While the Army sells itself as an inclusive, welcoming and positive employer for diverse communities, female and BAME service personnel are ‘still unacceptably over-represented in the complaints system.’ (p.95) An alarmingly large proportion of these complaints were for bullying, harassment and discrimination. (p.95) Liberty cited concerns from the Ombudsman about ‘continued reports from personnel that they have been discouraged from complaining by service complaints handlers, or even advised that doing so could harm their careers.’ (p.95)
Liberty also detail the insufficiencies of the court martial system, calling among other things for boards (juries) at the Court Martial to have more members, and to be permitted to include Other Ranks. (pp.80, 67-73)
We have pulled out some of the key points of Liberty’s new report but there is a great deal of other important information contained within it – including about the rule of law and human rights during armed conflict – and background information and case studies. We highly recommend reading it in full.
Entering the military means 16 and 17 year olds, legally children, are subject to an inadequate and incompetent legal system
The military is evidently not a system in which young people recruited at the youngest age in Europe, are covered by sufficient welfare and legal protections. Indeed, minors are entering into a second rate legal system with a shockingly bad track record for investigating and prosecuting offences such as sexual crime – which they do not even officially recognise as a serious offence.
We want to draw attention to the sharp differences between the severe and endemic problems with sexual harassment and bullying, and how it is investigated and prosecuted; and the claims made in military recruitment campaigns which claim that young people will be valued, respected and cared for – and some of which target BAME communities, women and LGBTQ+ young people.
The military continues, despite calls to desist doing so from human rights authorities including the UN Committee on the Rights of the Child, and the UK’s four Children’s Commissioners, to recruit children. We and other campaigners argue that the rights, welfare and best interests of young people should not come secondary to the needs of the military. We also argue that rather than recruiting from young and vulnerable groups, the military should do more to mitigate its poor retention of personnel.

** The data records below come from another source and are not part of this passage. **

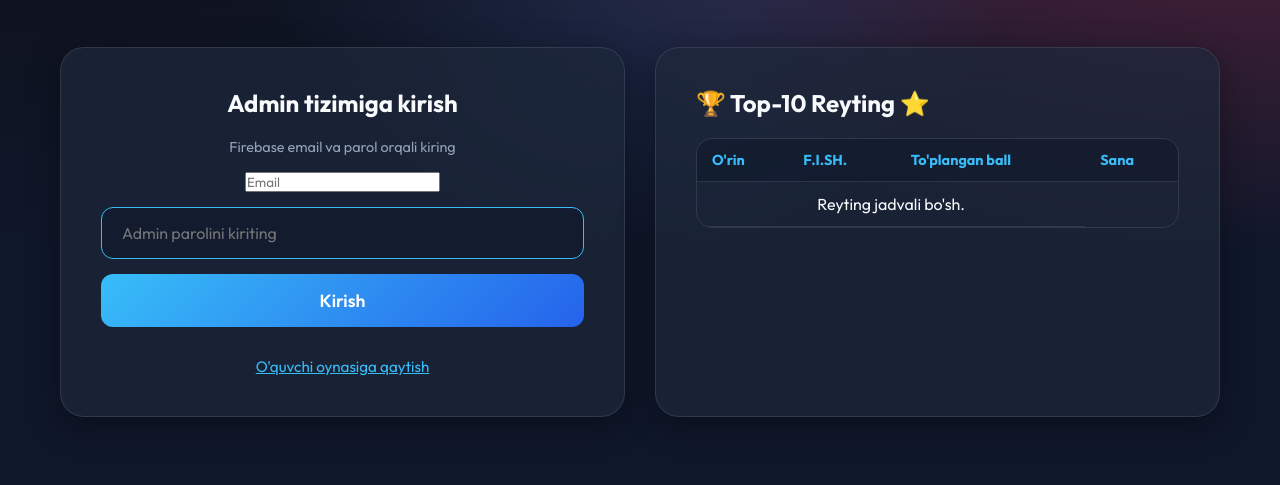
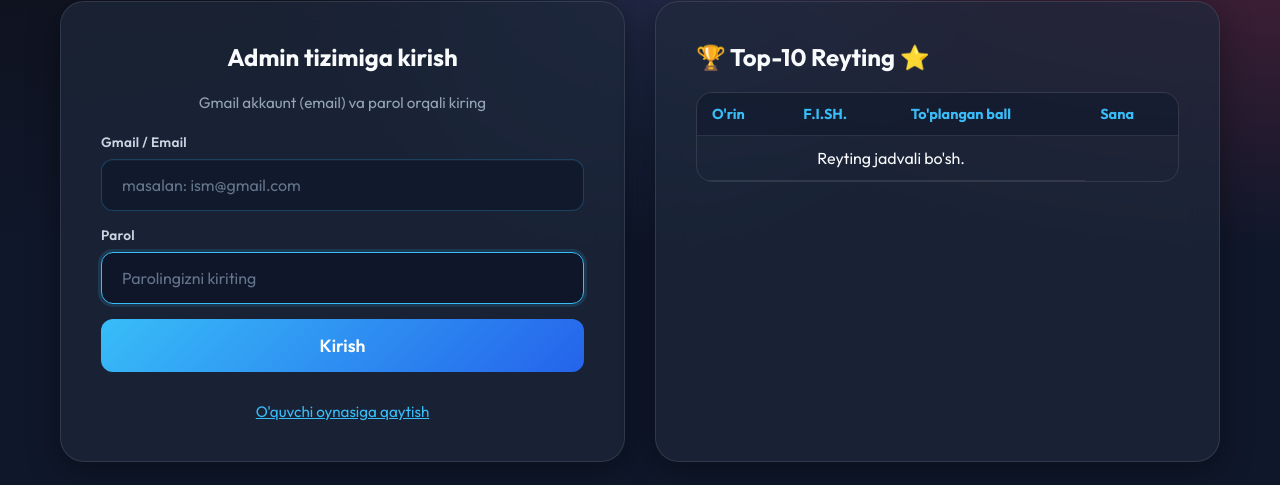
Before and after one commit to temursaypnazarov2-art/shsb.test.portal, a plain HTML site: page index.html in a window 1280 px wide. Both pictures are taken after a click on the button "O'qituvchilar va Admin kirishi". Shown: the part 315-800 px from the top of the page. Drawn offline with nearby package versions, Linux system fonts and the light colour scheme; no server answers.

Commit message:
Add files via upload

```diff
--- a/database.rules.json
+++ b/database.rules.json
@@ -14,7 +14,7 @@
       ".read": "auth != null",
       "$uid": {
         ".read": "auth != null",
-        ".write": "auth != null && (!root.child('meta/setupComplete').val() && auth.uid === $uid || root.child('staff').child(auth.uid).child('role').val() === 'admin' || (auth.uid === $uid && !data.exists()))",
+        ".write": "auth != null && ((root.child('meta/setupComplete').val() !== true && auth.uid === $uid) || root.child('staff').child(auth.uid).child('role').val() === 'admin' || (auth.uid === $uid && !data.exists()))",
         ".validate": "newData.hasChildren(['role', 'email']) && (newData.child('role').val() === 'admin' || newData.child('role').val() === 'teacher')"
       }
     },
--- a/index.html
+++ b/index.html
@@ -102,15 +102,17 @@
                 <!-- Admin Login Section (Hidden by default) -->
                 <div id="admin-login-section" class="login-section fade-in hidden">
                     <h2 style="text-align: center; margin-bottom: 20px; color: var(--text-color);" data-i18n="adminModalTitle">Admin / O'qituvchi kirishi</h2>
-                    <p style="text-align:center; color: var(--text-secondary); font-size: 0.9rem; margin-bottom: 12px;">Firebase email va parol orqali kiring</p>
-                    <div class="input-group">
-                        <input type="email" id="admin-portal-email" placeholder="Email" autocomplete="username">
+                    <p class="admin-login-hint" data-i18n="adminAuthHint">Gmail akkaunt (email) va parol orqali kiring</p>
+                    <div class="input-group admin-auth-field">
+                        <label for="admin-portal-email" data-i18n="adminEmailLabel">Gmail / Email</label>
+                        <input type="email" id="admin-portal-email" placeholder="masalan: ism@gmail.com" autocomplete="username" data-i18n-placeholder="adminEmailPlaceholder">
                     </div>
-                    <div class="input-group">
-                        <input type="password" id="admin-portal-pass" placeholder="Parol" autocomplete="current-password" data-i18n-placeholder="adminPassPlaceholder">
+                    <div class="input-group admin-auth-field">
+                        <label for="admin-portal-pass" data-i18n="adminPassLabel">Parol</label>
+                        <input type="password" id="admin-portal-pass" placeholder="Parolingizni kiriting" autocomplete="current-password" data-i18n-placeholder="adminPassPlaceholder">
                     </div>
                     <button id="admin-auth-submit" class="primary-btn" data-i18n="adminModalSubmit">Kirish</button>
-                    <button id="admin-register-btn" class="text-link-btn hidden" style="margin-top: 10px;">Birinchi adminni yaratish</button>
+                    <button id="admin-register-btn" class="text-link-btn hidden" style="margin-top: 10px;" data-i18n="adminRegisterBtn">Birinchi adminni yaratish</button>
                     <div class="admin-login-trigger" style="margin-top: 15px;">
                         <button id="back-to-student-btn" class="text-link-btn" data-i18n="backToStudentLogin">O'quvchi oynasiga qaytish</button>
                     </div>
--- a/lang.js
+++ b/lang.js
@@ -21,7 +21,12 @@ const translations = {
         thPoints: "Ball",
         thTime: "Vaqt",
         adminModalTitle: "Admin tizimiga kirish",
-        adminPassPlaceholder: "Admin parolini kiriting",
+        adminAuthHint: "Gmail akkaunt (email) va parol orqali kiring",
+        adminEmailLabel: "Gmail / Email",
+        adminEmailPlaceholder: "masalan: ism@gmail.com",
+        adminPassLabel: "Parol",
+        adminPassPlaceholder: "Parolingizni kiriting",
+        adminRegisterBtn: "Birinchi adminni yaratish",
         adminModalSubmit: "Kirish",
         adminModalCancel: "Bekor qilish",
         incorrectPass: "Noto'g'ri parol!",
@@ -309,7 +314,12 @@ const translations = {
         thPoints: "Ball",
         thTime: "Waqıt",
         adminModalTitle: "Admin sistemasına kiriw",
-        adminPassPlaceholder: "Admin parolın kiritiń",
+        adminAuthHint: "Gmail akkaunt (email) hám parol arqalı kiriń",
+        adminEmailLabel: "Gmail / Email",
+        adminEmailPlaceholder: "mısalı: ism@gmail.com",
+        adminPassLabel: "Parol",
+        adminPassPlaceholder: "Parolińızdı kiritiń",
+        adminRegisterBtn: "Birinshi admindi jaratıw",
         adminModalSubmit: "Kiriw",
         adminModalCancel: "Biykarlaw",
         incorrectPass: "Nadurıs parol!",
@@ -593,7 +603,12 @@ const translations = {
         thPoints: "Points",
         thTime: "Time",
         adminModalTitle: "Admin System Login",
-        adminPassPlaceholder: "Enter Admin Password",
+        adminAuthHint: "Sign in with your Gmail account (email) and password",
+        adminEmailLabel: "Gmail / Email",
+        adminEmailPlaceholder: "e.g. name@gmail.com",
+        adminPassLabel: "Password",
+        adminPassPlaceholder: "Enter your password",
+        adminRegisterBtn: "Create first admin",
         adminModalSubmit: "Login",
         adminModalCancel: "Cancel",
         incorrectPass: "Incorrect password!",
--- a/style.css
+++ b/style.css
@@ -149,6 +149,7 @@ body {
 }
 
 input[type="text"],
+input[type="email"],
 input[type="password"],
 input[type="number"],
 select {
@@ -159,7 +160,7 @@ select {
     border-radius: 12px;
     color: white;
     font-size: 1rem;
-    transition: border-color 0.3s;
+    transition: border-color 0.3s, box-shadow 0.3s, background 0.3s;
 }
 
 select option {
@@ -171,6 +172,52 @@ input:focus,
 select:focus {
     outline: none;
     border-color: var(--accent-color);
+}
+
+input[type="email"]::placeholder,
+input[type="password"]::placeholder,
+input[type="text"]::placeholder {
+    color: #64748b;
+}
+
+.admin-login-hint {
+    text-align: center;
+    color: var(--text-secondary);
+    font-size: 0.95rem;
+    line-height: 1.45;
+    margin-bottom: 18px;
+}
+
+.admin-auth-field {
+    text-align: left;
+}
+
+.admin-auth-field label {
+    display: block;
+    margin-bottom: 8px;
+    color: #cbd5e1;
+    font-size: 0.85rem;
+    font-weight: 600;
+    letter-spacing: 0.02em;
+}
+
+.admin-auth-field input[type="email"],
+.admin-auth-field input[type="password"] {
+    background: rgba(15, 23, 42, 0.75);
+    border: 1px solid rgba(56, 189, 248, 0.25);
+    box-shadow: inset 0 1px 0 rgba(255, 255, 255, 0.04);
+}
+
+.admin-auth-field input[type="email"]:hover,
+.admin-auth-field input[type="password"]:hover {
+    border-color: rgba(56, 189, 248, 0.45);
+}
+
+.admin-auth-field input[type="email"]:focus,
+.admin-auth-field input[type="password"]:focus {
+    border-color: var(--accent-color);
+    box-shadow: 0 0 0 3px rgba(56, 189, 248, 0.15);
+    background: rgba(15, 23, 42, 0.9);
 }
 
 /* Buttons */
```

One of the ways it could do so is by listening to Liberty and making vital changes to protect the legal rights of its personnel – particularly those of women who are clearly being so badly let down in the current system. As Liberty say, ‘these matters are absolutely fundamental to operational effectiveness – if you don’t look after your people, and help and support them if and when things go wrong, they will leave.’ (p.98)
The Armed Forces Human Rights Helpline will be available Monday-Friday 10:00-16:00 on 020 3102 9313.